▸ **Entries provided**:
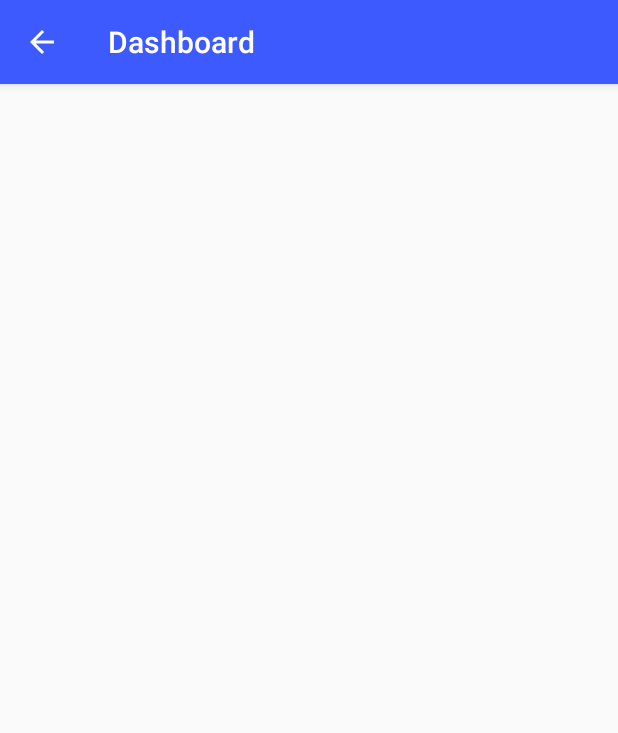
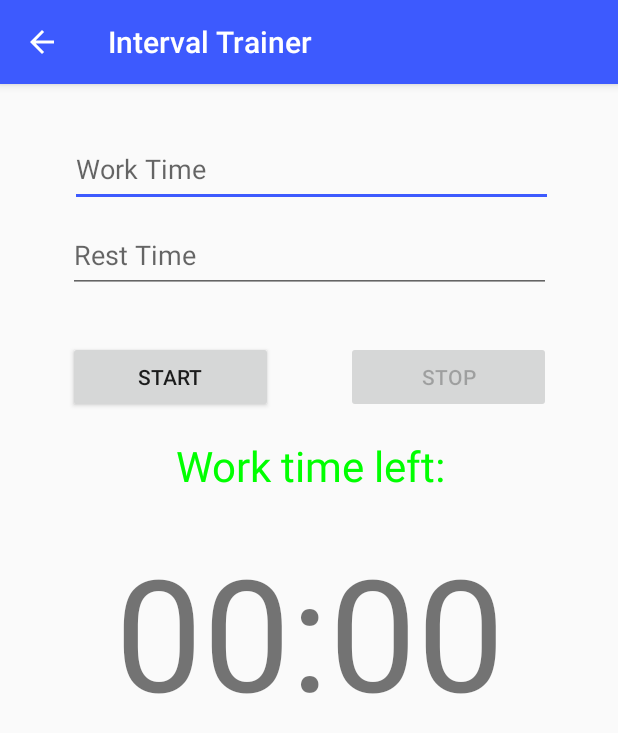
Before and after one commit to nickycarr81/WellnessApp, an Android app: the screen it shows after launch (DashBoard before the commit, IntervalTrainer after it), after a tap on an icon or button, on a phone screen of 412 x 824 dp. Shown: the top 733 px of the screen. Run offline under Robolectric (Android 15) with nearby library versions, the phone set to English and light mode, and no system bars.

Commit message:
Interval Trainer Activity Added to Project

```diff
--- /dev/null
+++ b/app/src/main/java/com/example/nicky/wellness/IntervalTrainer.java
@@ -0,0 +1,263 @@
+package com.example.nicky.wellness;
+
+import android.content.Context;
+import android.media.MediaPlayer;
+import android.os.Bundle;
+import android.os.CountDownTimer;
+//import android.support.design.widget.FloatingActionButton;
+//import android.support.design.widget.Snackbar;
+import android.support.v7.app.AppCompatActivity;
+import android.support.v7.widget.Toolbar;
+import android.view.View;
+import android.view.Menu;
+import android.view.MenuItem;
+import android.view.inputmethod.InputMethodManager;
+import android.widget.Button;
+import android.widget.EditText;
+import android.widget.LinearLayout;
+import android.widget.TextView;
+import android.widget.Toast;
+import com.example.nicky.wellness.R;
+
+public class IntervalTrainer extends AppCompatActivity {
+
+
+    //==========================================================
+    //               Declaration of Variables
+    //==========================================================
+    private EditText WorkTimeInput;      // How long to run
+    private EditText RestTimeInput;      // How long to walk/rest
+    private Button Start;           // Start the timer
+    private Button Stop;            // Stop the timer
+    private TextView Status;        // Displays current state(work/rest)
+    private TextView ClockDisplay;  // Where timer will show
+
+    private CountDownTimer workTimer; // These are the 2 different timers
+    private CountDownTimer restTimer;
+
+    int hundrethsLeft;  // used for keeping track of time in timers
+
+    int workTime;  // This will be set by reading user input
+    int restTime;  // This will be set by reading user input
+
+    boolean invalidInput = false;
+
+    private MediaPlayer startSound;
+    private MediaPlayer stopSound;
+
+    /*
+Problem: After entering values in the app and clicking "Start" button the keyboard would
+remain on screen and block view of the timer. This was very annoying. This code allows for
+the keyboard to be removed after clicking "Start".
+ */
+    private LinearLayout mainLayout;
+    private InputMethodManager imm;
+
+    @Override
+    protected void onCreate(Bundle savedInstanceState) {
+        super.onCreate(savedInstanceState);
+        setContentView(R.layout.activity_interval_trainer);
+
+        //==========================================================
+        //                Beginning of my Code
+        //==========================================================
+        mainLayout = (LinearLayout)findViewById(R.id.SetWork_LL); // used for removing keyboard
+        imm = (InputMethodManager)getSystemService(Context.INPUT_METHOD_SERVICE);
+
+
+        // For getting input from user
+        WorkTimeInput = (EditText)findViewById(R.id.WorkTime);
+        RestTimeInput = (EditText)findViewById(R.id.RestTime);
+
+        // Setup Status bar
+        Status = (TextView)findViewById(R.id.Status);
+        // Where countdown will be displayed
+        ClockDisplay = (TextView)findViewById(R.id.ClockDisplay);
+
+        startSound = MediaPlayer.create(getApplicationContext(), R.raw.start_bell_short);
+        stopSound = MediaPlayer.create(getApplicationContext(), R.raw.stop_bell_short);
+
+
+        //==========================================================
+        //                    Start Button
+        //==========================================================
+        // Tried several methods to try and handle a ":" being entered
+        // instead of a number but the app just crashes, can't find
+        // a way to handle it
+        Start = (Button) findViewById(R.id.StartButton);
+        Start.setOnClickListener(new View.OnClickListener() {
+            @Override
+            public void onClick(View v) {
+                // close keyboard
+                imm.hideSoftInputFromWindow(mainLayout.getWindowToken(), 0);
+                // Get "work" time from user input
+                String val1 = WorkTimeInput.getText().toString();
+                // Make sure WorkTime is not empty
+                if (val1.isEmpty()){
+                    Toast.makeText(getApplicationContext(), getText(R.string.error_WorkInput), Toast.LENGTH_SHORT).show();
+                }else{
+                    // Disable start button to avoid odd app behaviour/sound spam
+                    Start.setEnabled(false);
+                    Stop.setEnabled(true);
+
+                    workTime = Integer.valueOf(val1);
+
+                    // Get "rest" time from user input
+                    String val2 = RestTimeInput.getText().toString();
+                    // If "Rest" time is empty set to 0 and app will loop over work time
+                    if(val2.isEmpty()){
+                        restTime = 0;
+                    }else{
+                        restTime = Integer.valueOf(val2);
+                    }
+                    // Start the interval trainer
+                    startTimer(workTime * 1000, restTime * 1000);
+                }
+
+            }
+        });
+
+        //==========================================================
+        //                    Stop Button
+        //==========================================================
+        Stop = (Button)findViewById(R.id.StopButton);
+        Stop.setEnabled(false);
+        Stop.setOnClickListener(new View.OnClickListener() {
+            @Override
+            public void onClick(View v) {
+                workTimer.cancel();
+                restTimer.cancel();
+                ClockDisplay.setText(getText(R.string.ZeroTime));
+                Start.setEnabled(true);
+                Stop.setEnabled(false);
+            }
+        });
+    }
+
+    //================================================================================
+    //                               Start Timer
+    //================================================================================
+    //                              Work Time Setup
+    //--------------------------------------------------------------------------------
+    public void startTimer(int work, final int rest){
+        workTimer = new CountDownTimer(work, 10) {
+            //---------------------
+            //       OnTick
+            //---------------------
+            @Override
+            public void onTick(long ms) {    // ms = millisTillFinished
+                /*
+                The native android countdown is not accurate and therefore counts the last second
+                twice due to this error. The piece of math code below compensates for this error so
+                long as the phone's CPU is not under too much stress apparently.
+                Credit: https://stackoverflow.com/questions/6810416/android-countdowntimer-shows-1-for-two-seconds/6811744#6811744
+                 */
+                if(Math.round((float)ms / 1000.0f) != hundrethsLeft){
+                    hundrethsLeft = Math.round((float)ms / 10.0f);
+                    String displaySeconds = String.valueOf(hundrethsLeft / 100);
+                    String displayHundredths = String.valueOf(hundrethsLeft % 100);
+                    String totalDisplay;
+
+                    /*
+                    It took some time to work this section out as I was evaluating the seconds first
+                    working left to right but you need to start with the smallest units first and
+                    work right to left along the numbers to decide where a "0" needs to be added
+                    to the display.
+                     */
+                    if ((hundrethsLeft % 100) < 10){  // If < 10 hundredths of second left add a "0"in the "tenths" column.
+                        if(hundrethsLeft < 1000){     // If < 10 seconds left add a "0" in the "tens" column
+                            totalDisplay = "0" + displaySeconds + ":0" + displayHundredths;
+                            ClockDisplay.setText(totalDisplay);
+                        }else{
+                            totalDisplay = displaySeconds + ":0" + displayHundredths;
+                            ClockDisplay.setText(totalDisplay);
+                        }
+                    }else{
+                        if(hundrethsLeft < 1000){
+                            totalDisplay = "0" + displaySeconds + ":" + displayHundredths;
+                            ClockDisplay.setText(totalDisplay);
+                        }else{
+                            totalDisplay = displaySeconds + ":" + displayHundredths;
+                            ClockDisplay.setText(totalDisplay);
+                        }
+                    }
+
+                }
+            }
+            //---------------------
+            //       OnFinish
+            //---------------------
+            @Override
+            public void onFinish() {
+                // zero the clock
+                ClockDisplay.setText(getText(R.string.ZeroTime));
+                workTimer.cancel();
+
+                // restart work timer if there is no rest period
+                if (rest == 0){
+                    startSound.start();
+                    workTimer.start();
+                }else{
+                    stopSound.start();
+                    //Status.setTextColor(getColor(R.color.RestColour));
+                    Status.setText(getText(R.string.RestStatus));
+                    restTimer.start();
+                }
+
+            }
+        };
+        //================================================================================
+        //                            Rest Time Setup
+        //--------------------------------------------------------------------------------
+        // This is basically a stripped down version of the work timer
+        restTimer = new CountDownTimer(rest, 10) {
+            //---------------------
+            //       OnTick
+            //---------------------
+            @Override
+            public void onTick(long ms) {    // ms = millisTillFinished
+                if(Math.round((float)ms / 1000.0f) != hundrethsLeft){
+                    hundrethsLeft = Math.round((float)ms / 10.0f);
+                    String displaySeconds = String.valueOf(hundrethsLeft / 100);
+                    String displayHundredths = String.valueOf(hundrethsLeft % 100);
+                    String totalDisplay;
+
+                    if ((hundrethsLeft % 100) < 10){  // If < 10 hundredths of second left add a "0"in the "tenths" column.
+                        if(hundrethsLeft < 1000){     // If < 10 seconds left add a "0" in the "tens" column
+                            totalDisplay = "0" + displaySeconds + ":0" + displayHundredths;
+                            ClockDisplay.setText(totalDisplay);
+                        }else{
+                            totalDisplay = displaySeconds + ":0" + displayHundredths;
+                            ClockDisplay.setText(totalDisplay);
+                        }
+                    }else{
+                        if(hundrethsLeft < 1000){
+                            totalDisplay = "0" + displaySeconds + ":" + displayHundredths;
+                            ClockDisplay.setText(totalDisplay);
+                        }else{
+                            totalDisplay = displaySeconds + ":" + displayHundredths;
+                            ClockDisplay.setText(totalDisplay);
+                        }
+                    }
+
+                }
+            }
+            //---------------------
+            //       OnFinish
+            //---------------------
+            @Override
+            public void onFinish() {
+                ClockDisplay.setText(getText(R.string.ZeroTime));
+                //Status.setTextColor(getColor(R.color.WorkColour));
+                Status.setText(getText(R.string.WorkStatus));
+                restTimer.cancel();
+                startSound.start();
+                workTimer.start();
+            }
+        };
+        startSound.start();
+        workTimer.start();
+
+    }   //--------------------------------------------------------------------------------
+    //                               End of My app
+} //--------------------------------------------------------------------------------
--- a/app/src/main/java/com/example/nicky/wellness/MainActivity.java
+++ b/app/src/main/java/com/example/nicky/wellness/MainActivity.java
@@ -90,7 +90,7 @@ public class MainActivity extends AppCompatActivity {
 
     /** Called when the user taps the dashboard button*/
     public void viewDashPage(View view){
-        Intent intent = new Intent(this, DashBoard.class);
+        Intent intent = new Intent(this, IntervalTrainer.class);
         startActivity(intent);
     }
 
--- /dev/null
+++ b/app/src/main/res/layout/activity_interval_trainer.xml
@@ -0,0 +1,141 @@
+<?xml version="1.0" encoding="utf-8"?>
+<android.support.constraint.ConstraintLayout xmlns:android="http://schemas.android.com/apk/res/android"
+xmlns:app="http://schemas.android.com/apk/res-auto"
+xmlns:tools="http://schemas.android.com/tools"
+android:layout_width="match_parent"
+android:layout_height="match_parent"
+
+tools:context="com.example.nicky.wellness.IntervalTrainer"
+tools:showIn="@layout/activity_interval_trainer">
+
+
+<LinearLayout
+    android:id="@+id/SetWork_LL"
+    android:layout_width="@dimen/LLWidth"
+    android:layout_height="@dimen/LLSmallHeight"
+    android:layout_marginTop="32dp"
+    android:orientation="horizontal"
+    app:layout_constraintHorizontal_bias="0.515"
+    app:layout_constraintLeft_toLeftOf="parent"
+    app:layout_constraintRight_toRightOf="parent"
+    app:layout_constraintTop_toTopOf="parent"
+    tools:layout_editor_absoluteY="32dp"
+    tools:layout_editor_absoluteX="3dp">
+
+    <EditText
+        android:id="@+id/WorkTime"
+        android:layout_width="@dimen/LLWidth"
+        android:layout_height="@dimen/LLSmallHeight"
+        android:layout_weight="3.05"
+        android:ems="10"
+        android:hint="Work Time"
+        android:inputType="time"
+        tools:layout_editor_absoluteX="153dp"
+        tools:layout_editor_absoluteY="74dp" />
+
+</LinearLayout>
+
+<LinearLayout
+    android:id="@+id/SetRest_LL"
+    android:layout_width="@dimen/LLWidth"
+    android:layout_height="@dimen/LLSmallHeight"
+    android:layout_marginLeft="8dp"
+    android:orientation="horizontal"
+    app:layout_constraintLeft_toLeftOf="parent"
+    android:layout_marginTop="7dp"
+    app:layout_constraintTop_toBottomOf="@+id/SetWork_LL"
+    android:layout_marginRight="8dp"
+    app:layout_constraintRight_toRightOf="parent"
+    android:layout_marginStart="8dp"
+    android:layout_marginEnd="8dp">
+
+    <EditText
+        android:id="@+id/RestTime"
+        android:layout_width="@dimen/LLWidth"
+        android:layout_height="@dimen/LLSmallHeight"
+        android:layout_weight="1"
+        android:ems="10"
+        android:hint="Rest Time"
+        android:inputType="time"
+        tools:layout_editor_absoluteX="153dp"
+        tools:layout_editor_absoluteY="160dp" />
+</LinearLayout>
+
+<LinearLayout
+    android:id="@+id/StartStop_LL"
+    android:layout_width="@dimen/LLWidth"
+    android:layout_height="@dimen/LLSmallHeight"
+    android:orientation="horizontal"
+    app:layout_constraintLeft_toLeftOf="parent"
+    app:layout_constraintRight_toRightOf="parent"
+    android:layout_marginTop="32dp"
+    app:layout_constraintTop_toBottomOf="@+id/SetRest_LL">
+
+    <Button
+        android:id="@+id/StartButton"
+        android:layout_width="wrap_content"
+        android:layout_height="wrap_content"
+        android:layout_weight="1"
+        android:text="Start" />
+
+    <Space
+        android:layout_width="wrap_content"
+        android:layout_height="wrap_content"
+        android:layout_weight="1" />
+
+    <Button
+        android:id="@+id/StopButton"
+        android:layout_width="wrap_content"
+        android:layout_height="wrap_content"
+        android:layout_weight="1"
+        android:text="Stop" />
+</LinearLayout>
+
+<LinearLayout
+    android:id="@+id/Status_LL"
+    android:layout_width="@dimen/LLWidth"
+    android:layout_height="@dimen/LLSmallHeight"
+    android:orientation="horizontal"
+    app:layout_constraintLeft_toLeftOf="parent"
+    app:layout_constraintRight_toRightOf="parent"
+    app:layout_constraintHorizontal_bias="0.51"
+    android:layout_marginTop="8dp"
+    app:layout_constraintTop_toBottomOf="@+id/StartStop_LL">
+
+
+    <TextView
+        android:id="@+id/Status"
+        android:layout_width="wrap_content"
+        android:layout_height="match_parent"
+        android:layout_weight="1"
+        android:gravity="center"
+        android:textSize="@dimen/StatusTextSize"
+        android:text="Work time left:"
+        android:textColor="@color/WorkColour"
+        app:layout_constraintLeft_toLeftOf="parent"
+        app:layout_constraintRight_toRightOf="parent"
+        tools:layout_editor_absoluteY="392dp" />
+</LinearLayout>
+
+<LinearLayout
+    android:id="@+id/ClockArea_LL"
+    android:layout_width="@dimen/LLWidth"
+    android:layout_height="@dimen/LLClockAreaHeight"
+    android:layout_marginTop="8dp"
+    android:orientation="horizontal"
+    app:layout_constraintHorizontal_bias="0.511"
+    app:layout_constraintLeft_toLeftOf="parent"
+    app:layout_constraintRight_toRightOf="parent"
+    app:layout_constraintTop_toBottomOf="@+id/Status_LL">
+
+    <TextView
+        android:id="@+id/ClockDisplay"
+        android:layout_width="@dimen/LLWidth"
+        android:layout_height="@dimen/LLClockAreaHeight"
+        android:layout_weight="1"
+        android:textSize="@dimen/ClockSize"
+        android:text="00:00"
+        android:gravity="center"/>
+</LinearLayout>
+
+</android.support.constraint.ConstraintLayout>
--- a/app/src/main/res/values/colors.xml
+++ b/app/src/main/res/values/colors.xml
@@ -11,4 +11,6 @@
     <color name="colorAssessmentDark">#00c853</color>
     <color name="colorLocation">#ff9100</color>
     <color name="colorLocationDark">#ff9100</color>
+    <color name="WorkColour">#00FF00</color>
+    <color name="RestColour">#FFC200</color>
 </resources>
--- a/app/src/main/res/values/dimens.xml
+++ b/app/src/main/res/values/dimens.xml
@@ -7,5 +7,11 @@
     <dimen name="fab_margin">16dp</dimen>
     <dimen name="button_height">150dp</dimen>
     <dimen name="button_width">150dp</dimen>
+    <dimen name="LLWidth">322dp</dimen>
+    <dimen name="LLSmallHeight">50dp</dimen>
+    <dimen name="LLLargeHeight">60dp</dimen>
+    <dimen name="LLClockAreaHeight">155dp</dimen>
+    <dimen name="StatusTextSize">28sp</dimen>
+    <dimen name="ClockSize">104sp</dimen>
 
 </resources>
--- a/app/src/main/res/values/strings.xml
+++ b/app/src/main/res/values/strings.xml
@@ -2,9 +2,16 @@
     <string name="app_name">Balance</string>
     <string name="title_activity_user_details">Team Member Details</string>
     <string name="title_activity_dashboard">Dashboard</string>
+    <string name="title_activity_trainer">Interval Trainer</string>
     <string name="title_activity_location">Location</string>
     <string name="title_activity_assessment">Assessment</string>
     <string name="title_activity_add_remove">Add or View</string>
     <string name="title_activity_list">List of Team Members</string>
+    <string name="action_settings">Settings</string>
+    <string name="StatusArea">Work</string>
+    <string name="WorkStatus">Work time left:</string>
+    <string name="RestStatus">Rest time left:</string>
+    <string name="ZeroTime">00:00</string>
+    <string name="error_WorkInput">Work time must be a number greater than 0.</string>
     <string name="google_maps_API_key">AIzaSyALin4wNp25ml2d-4014XsrfQQ-PsgcSl0</string>
 </resources>
```
Also changed, not shown: app/build.gradle (+4 -3 lines), app/src/main/AndroidManifest.xml (+9 -0 lines), 2 other files.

▸ **What needs to be done**:
Taking the material above as a whole, how many of its lines contain "setEnabled"? The reply should be that number alone.

▸ **Solution to this problem**:
5